         3 declare x int; begin x := 1/0; end;                        16 Y

You can see the “breaking” of the job in action here. We got to 16 failures, and the database decided “enough is enough” Smile and the job will no longer run until some sort of intervention is performed by an administrator.

Now I’ll run that demo again in 12.2


SQL> declare
  2    j int;
  3  begin
  4    dbms_job.submit(j,'declare x int; begin x := 1/0; end;',sysdate,'sysdate+5/86400');
  5  end;
  6  /

PL/SQL procedure successfully completed.

SQL> commit;

Commit complete.

[wait for a bit]

SQL> select job, what, failures from user_jobs;

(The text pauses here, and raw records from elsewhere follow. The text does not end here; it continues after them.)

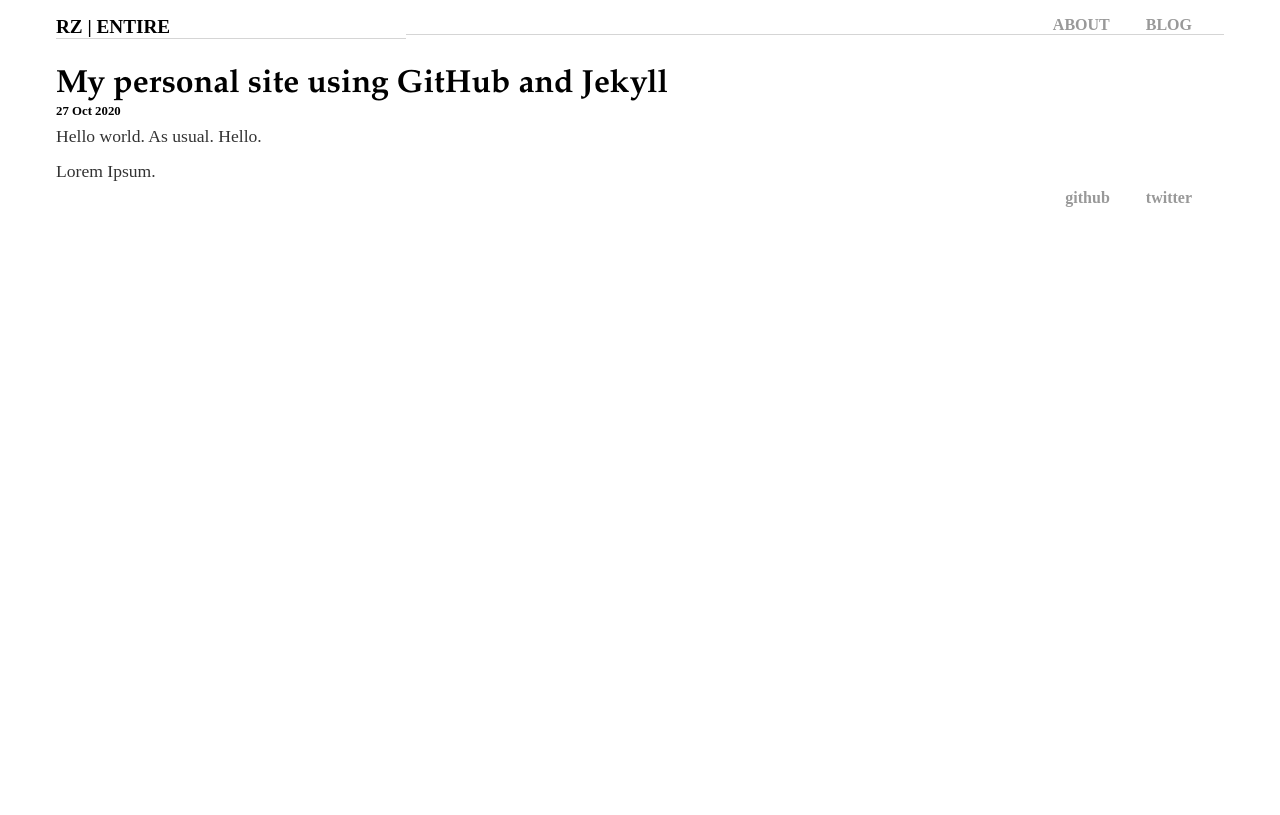
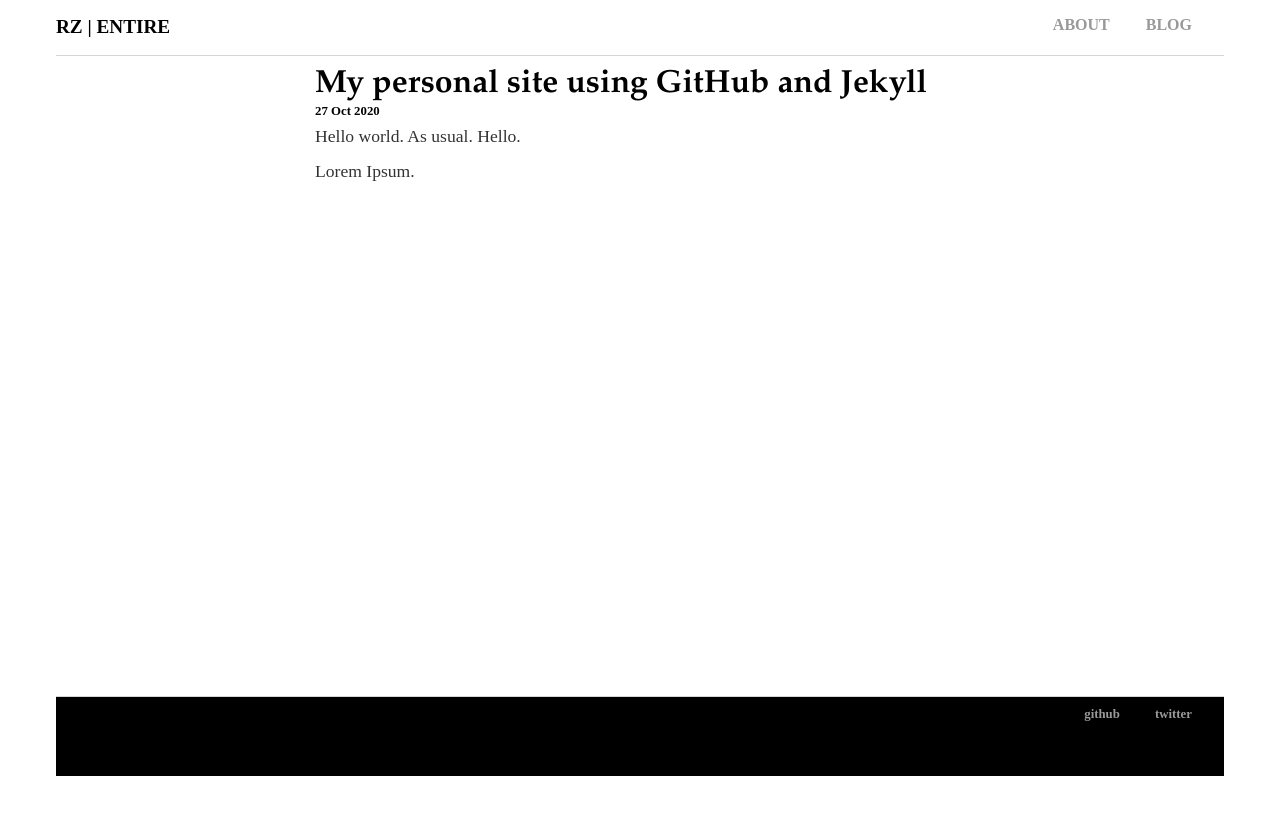
Before and after one commit to rnfitriansyah/rnfitriansyah.github.io, a Jekyll site: the page built from _posts/2020-10-27-rizki-first-site.md, in a window 1280 px wide. Shown: the top 815 px of the page. Built offline with Jekyll 4.4.1, drawn with Linux system fonts in a browser that asks for light colours.

Commit message:
Update responsive.css

```diff
--- a/css/responsive.css
+++ b/css/responsive.css
@@ -81,20 +81,6 @@ h3 {
     font-family:'Gotham Light';
 }
 
-p {
-    font-size: 1.1em;
-    line-height: 2em;
-    color: #333;
-
-ul.posts {
-    margin: 20px auto 40px;
-    font-size: 1.5em;
-}
-
-ul.posts li {
-    list-style: none;
-}
-
 footer {
     padding-top: 10px;
     border-top: 1px solid #d5d5d5;
@@ -120,7 +106,22 @@ footer {
 
     main {
         min-height: 300px;
-        margin: 0 auto 10px;
+        max-width: 300px;
+
+        p {
+            font-size: 1.1em;
+            line-height: 2em;
+            color: #333;
+        }
+
+        ul.posts {
+            margin: 20px auto 40px;
+            font-size: 1.5em;
+        }
+
+        ul.posts li {
+            list-style: none;
+        }
     }
 
     footer {
@@ -153,7 +154,7 @@ footer {
     body{
         background-color: none;
     }
-    ul.posts {
+    main {
         max-width: 650px;
         min-height: 600px;
         margin: 0 auto 30px;
```
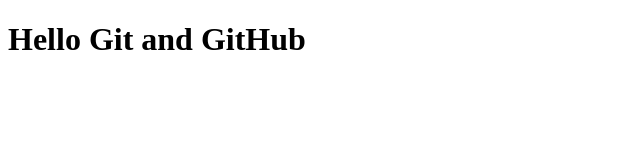
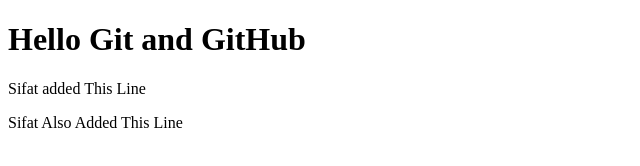
Before and after one commit to Asad9340/first-git-project, a plain HTML site: page first-git-project/index.html in a window 1280 px wide. Shown: the whole page, without its empty margins (0-640 px from the left). Drawn offline with Linux system fonts and the light colour scheme.

Commit message:
Added By Sifat

```diff
--- a/first-git-project/index.html
+++ b/first-git-project/index.html
@@ -7,5 +7,7 @@
 </head>
 <body>
 <h1>Hello Git and GitHub</h1>
+<p>Sifat added This Line</p>
+<p>Sifat Also Added This Line</p>
 </body>
 </html>
```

       JOB WHAT                                                 FAILURES
---------- -------------------------------------------------- ----------
        23 declare x int; begin x := 1/0; end;                         8

[wait for a bit]

SQL> /

       JOB WHAT                                                 FAILURES B
---------- -------------------------------------------------- ---------- -
         3 declare x int; begin x := 1/0; end;                        13 N

SQL> /

       JOB WHAT                                                 FAILURES B
---------- -------------------------------------------------- ---------- -
         3 declare x int; begin x := 1/0; end;                        19 N

SQL> /

       JOB WHAT                                                 FAILURES B
---------- -------------------------------------------------- ---------- -
         3 declare x int; begin x := 1/0; end;                        25 N

You can see that in 12.2 (and I’ve tested in 18 and 19) that failures can continue past 16 unabated. If you’re being hit by this, patches are available, so please get in touch with Support. A quick workaround until you can apply patches is to use another job to monitor the others. Here’s a small anonymous block you could run in each container as SYSDBA that you could schedule (say) every few minutes


SQL> begin
  2    for i in ( select job
  3               from dba_jobs
  4               where  failures > 16
  5               and    job not in ( sys_context('userenv','fg_job_id'),sys_context('userenv','bg_job_id'))
  6               and    job not in ( select job from dba_jobs_running )
  7               )
  8    loop
  9      dbms_ijob.broken(i.job,true);
 10    end loop;
 11    commit;
 12  end;
 13  /

PL/SQL procedure successfully completed.

Ideally, you probably want to be moving to DBMS_SCHEDULER where possible, which has a greater flexibility and control over error handling amongst many other things.